Go through the records and copy each line where the string "weight" occurs.

___ Data section

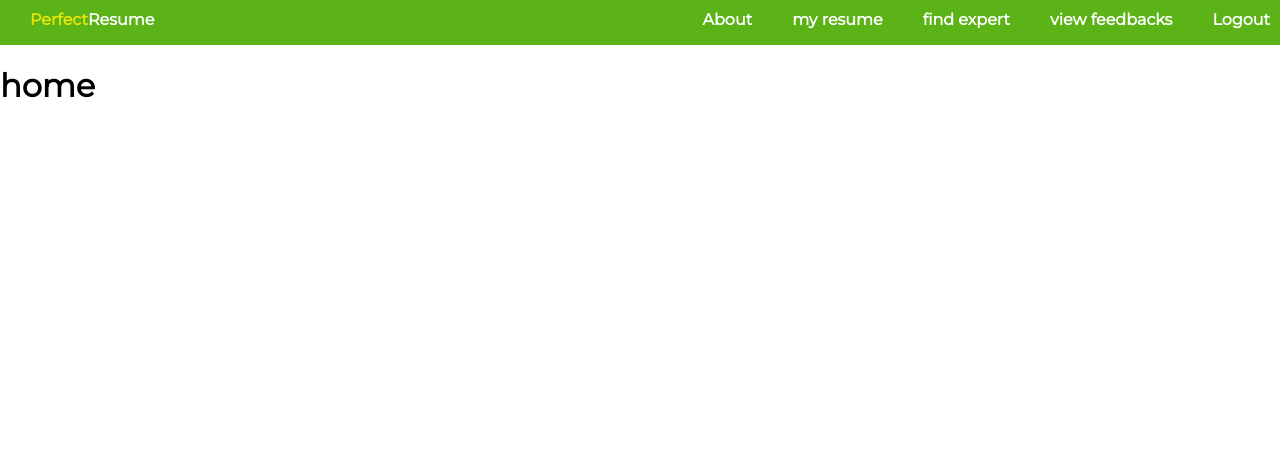
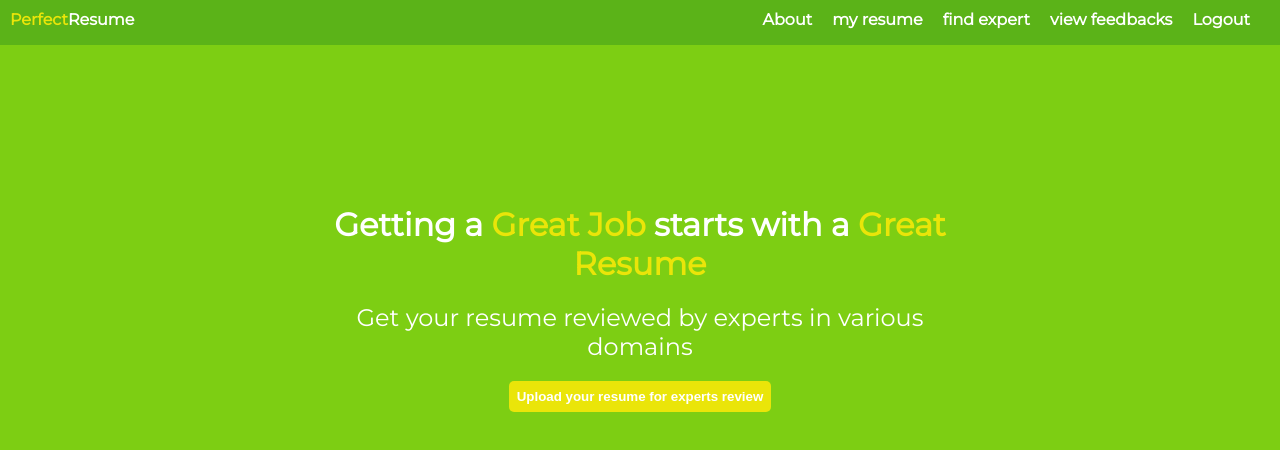
Before and after one commit to rohan2734/resume-review-and-feedback, a React (Create React App) app in the folder frontend/: page / in a window 1280 px wide. Shown: the top 450 px of the page. Built offline with nearby package versions, Linux system fonts and the light colour scheme.

Commit message:
finished home page design

```diff
--- a/frontend/public/index.html
+++ b/frontend/public/index.html
@@ -2,14 +2,14 @@
 <html lang="en">
   <head>
     <meta charset="utf-8" />
-    <link rel="icon" href="%PUBLIC_URL%/favicon.ico" />
+    <!-- <link rel="icon" href="%PUBLIC_URL%/favicon.ico" /> -->
     <meta name="viewport" content="width=device-width, initial-scale=1" />
     <meta name="theme-color" content="#000000" />
     <meta
       name="description"
       content="Web site created using create-react-app"
     />
-    <link rel="apple-touch-icon" href="%PUBLIC_URL%/logo192.png" />
+    <!-- <link rel="apple-touch-icon" href="%PUBLIC_URL%/logo192.png" /> -->
     <!--
       manifest.json provides metadata used when your web app is installed on a
       user's mobile device or desktop. See https://developers.google.com/web/fundamentals/web-app-manifest/
@@ -30,7 +30,7 @@
     <link rel="preconnect" href="https://fonts.gstatic.com" crossorigin>
     <link href="https://fonts.googleapis.com/css2?family=Montserrat&display=swap" rel="stylesheet">
 
-    <title>React App</title>
+    <title>Perfect Resume</title>
   </head>
   <body>
     <noscript>You need to enable JavaScript to run this app.</noscript>
--- a/frontend/src/Components/Navbar.module.css
+++ b/frontend/src/Components/Navbar.module.css
@@ -1,6 +1,6 @@
 .menu{
     width: 100%;
-    height: 25px;
+    height: 45px;
     padding: 10px;
     list-style: none;
     display: flex;
@@ -9,15 +9,24 @@
     margin: 0;
     font-weight: bold;
     color: white;
+    box-sizing: border-box;
 }
 
 .menu__items{
+    /* text-align: center; */
 
 }
 
 .menu__item{
    display: inline-block;
-   padding: 0 20px;
+   padding: 0 20px 5px 0;
+   /* text-align: center; */
+
+   /* margin: auto; */
+}
+
+.menu__item:hover{
+    border-bottom: 2px solid white;
 }
 
 .name__item{
--- a/frontend/src/Pages/Home.js
+++ b/frontend/src/Pages/Home.js
@@ -1,10 +1,16 @@
 import React from 'react';
+import styles from "./Home.module.css";
 
 const Home = () => {
     return (
-        <div>
-            <h1>home</h1>
+        <div  className={styles.container__parent}>
+         <div className={styles.container}>
+            <h1 className={styles.container__title}>Getting a <span className={styles.container__title__highlight}>Great Job</span> starts with a <span className={styles.container__title__highlight}>Great Resume</span></h1>
+            <h2 className={styles.container__subtitle}>Get your resume reviewed by experts in various domains</h2>
+            <button className={styles.container__button}>Upload your resume for experts review</button>
         </div>
+        </div>
+
     );
 }
 
--- /dev/null
+++ b/frontend/src/Pages/Home.module.css
@@ -0,0 +1,38 @@
+.container__parent{
+    background: #7DCE13;
+    width: 100%;
+}
+.container{
+    background: #7DCE13;
+    width: 50%;
+    height: calc(100vh - 45px);
+    margin: 0;
+    box-sizing: border-box;
+    margin: auto;
+    text-align: center;
+    padding: 10rem 0;
+    /* padding: 2rem 4rem; */
+    /* 45px is the height of the navbar  */
+}
+
+.container__title{
+    font-weight: bold;
+    color: white;
+    margin: 0;
+}
+.container__title__highlight{
+    color: #EAE509;
+}
+
+.container__subtitle{
+    font-weight: lighter;
+    color: white;
+}
+.container__button{
+    border: 0;
+    padding: 0.5rem;
+    color:white;
+    font-weight: bold;
+    background-color: #EAE509;
+    border-radius: 5px;
+}
```
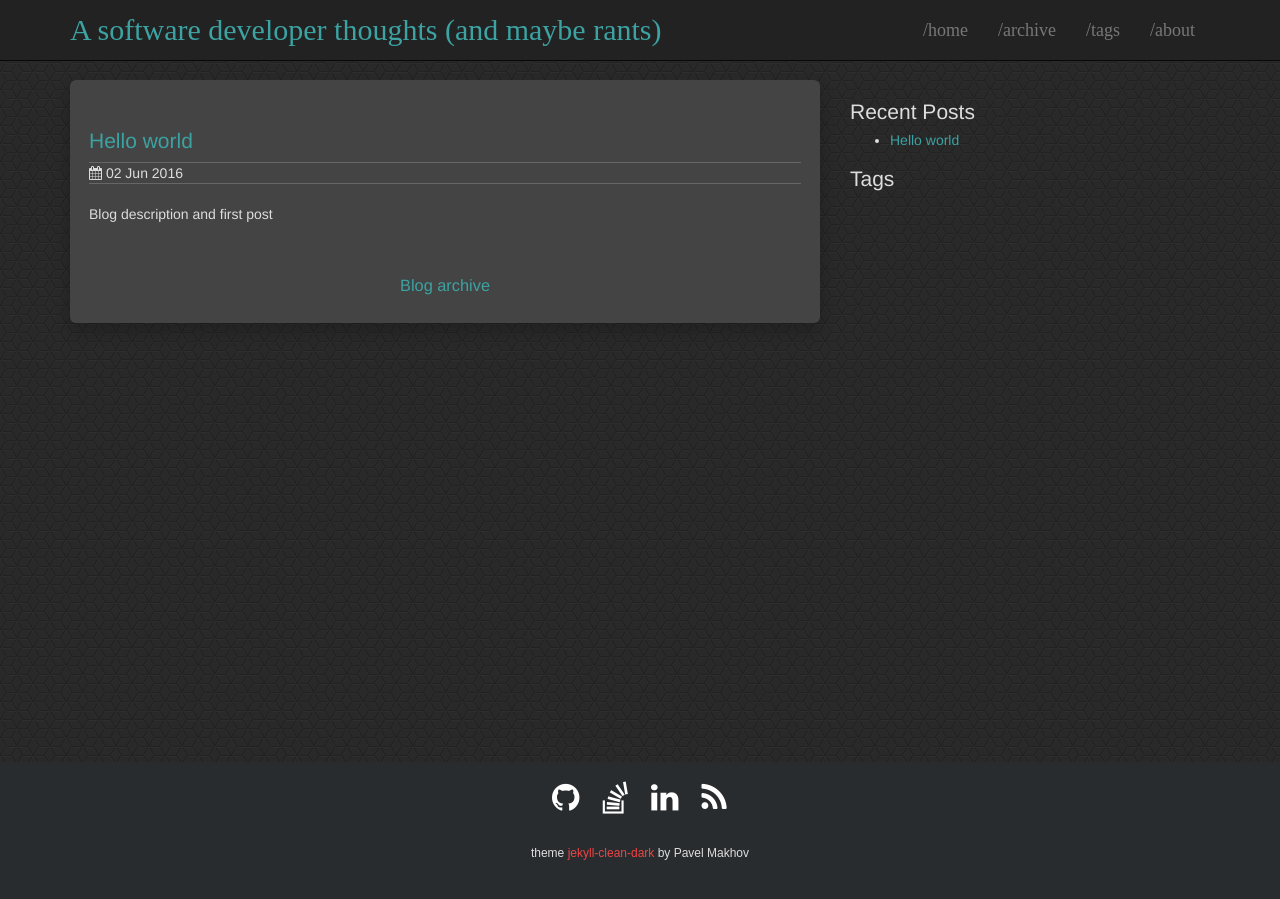
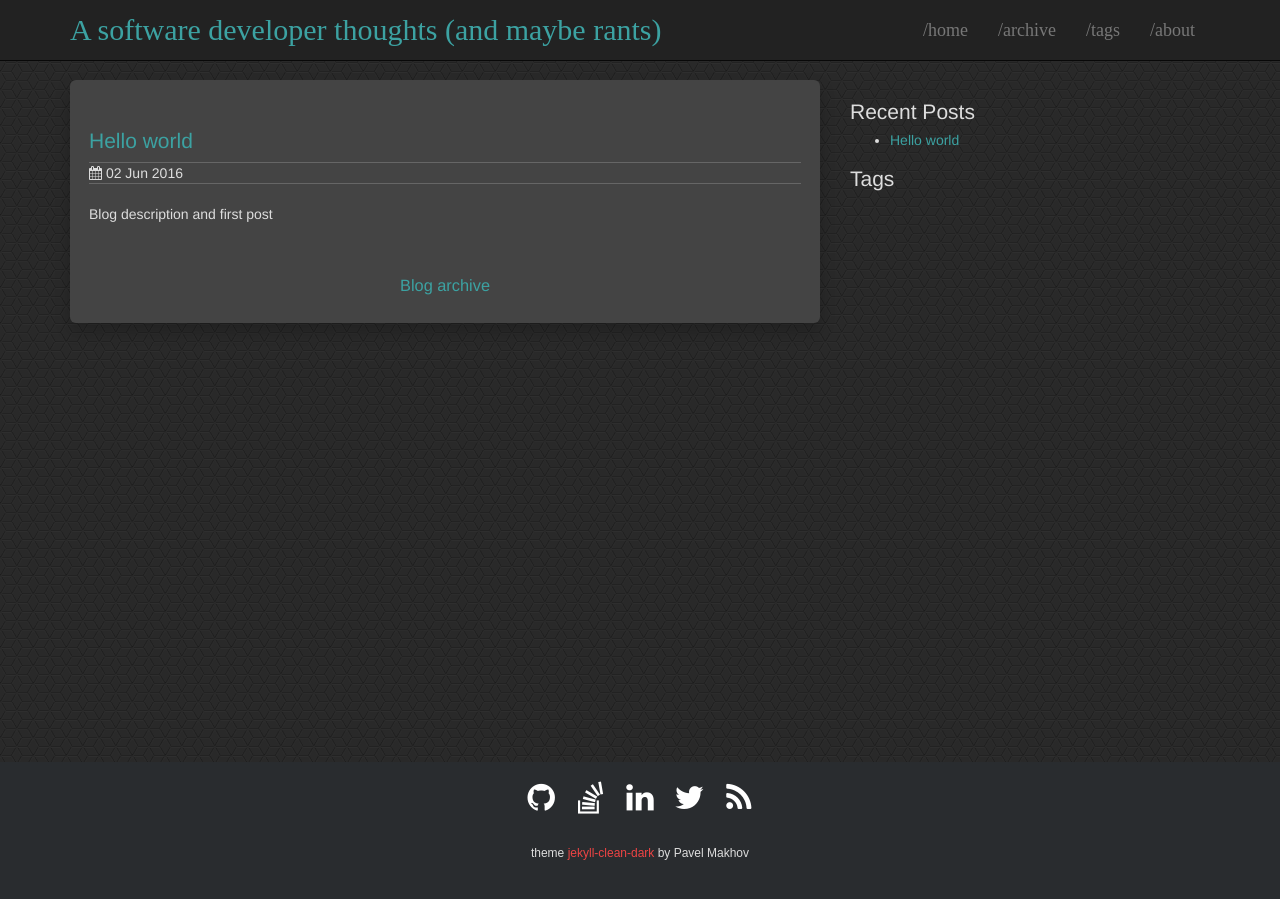
Before and after one commit to edisongustavo/edisongustavo.github.io, a Jekyll site: the page built from index.html, in a window 1280 px wide. Built offline with Jekyll 4.4.1, drawn with Linux system fonts in a browser that asks for light colours.

Commit message:
Trying to add twitter

```diff
--- a/_config.yml
+++ b/_config.yml
@@ -22,6 +22,7 @@
   github: edisongustavo
   stackoverflow: 61915/edison-gustavo-muenz
   linkedin: edisongustavo
+  twitter: edisongustavo
   # instagram: ''
   # lastfm: ''
   rss: feed.xml
--- a/_includes/social.html
+++ b/_includes/social.html
@@ -15,6 +15,12 @@
   {% if site.social.linkedin %}
     <li>
       <a title="{{ site.social.github }} on LinkedIn" href="https://www.linkedin.com/in/{{ site.social.linkedin }}" target="_blank"><i class="fa fa-linkedin fa-2x"></i></a>
+    </li>
+  {% endif %}
+
+    {% if site.social.twitter %}
+    <li>
+      <a title="{{ site.social.twitter }} on Twitter" href="https://www.twitter.com/{{ site.social.twitter }}" target="_blank"><i class="fa fa-twitter fa-2x"></i></a>
     </li>
   {% endif %}
 
```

______

◆ **Output of the task**
     font-weight: bold;
+    font-weight: bold;
+    font-weight: lighter;
+    font-weight: bold;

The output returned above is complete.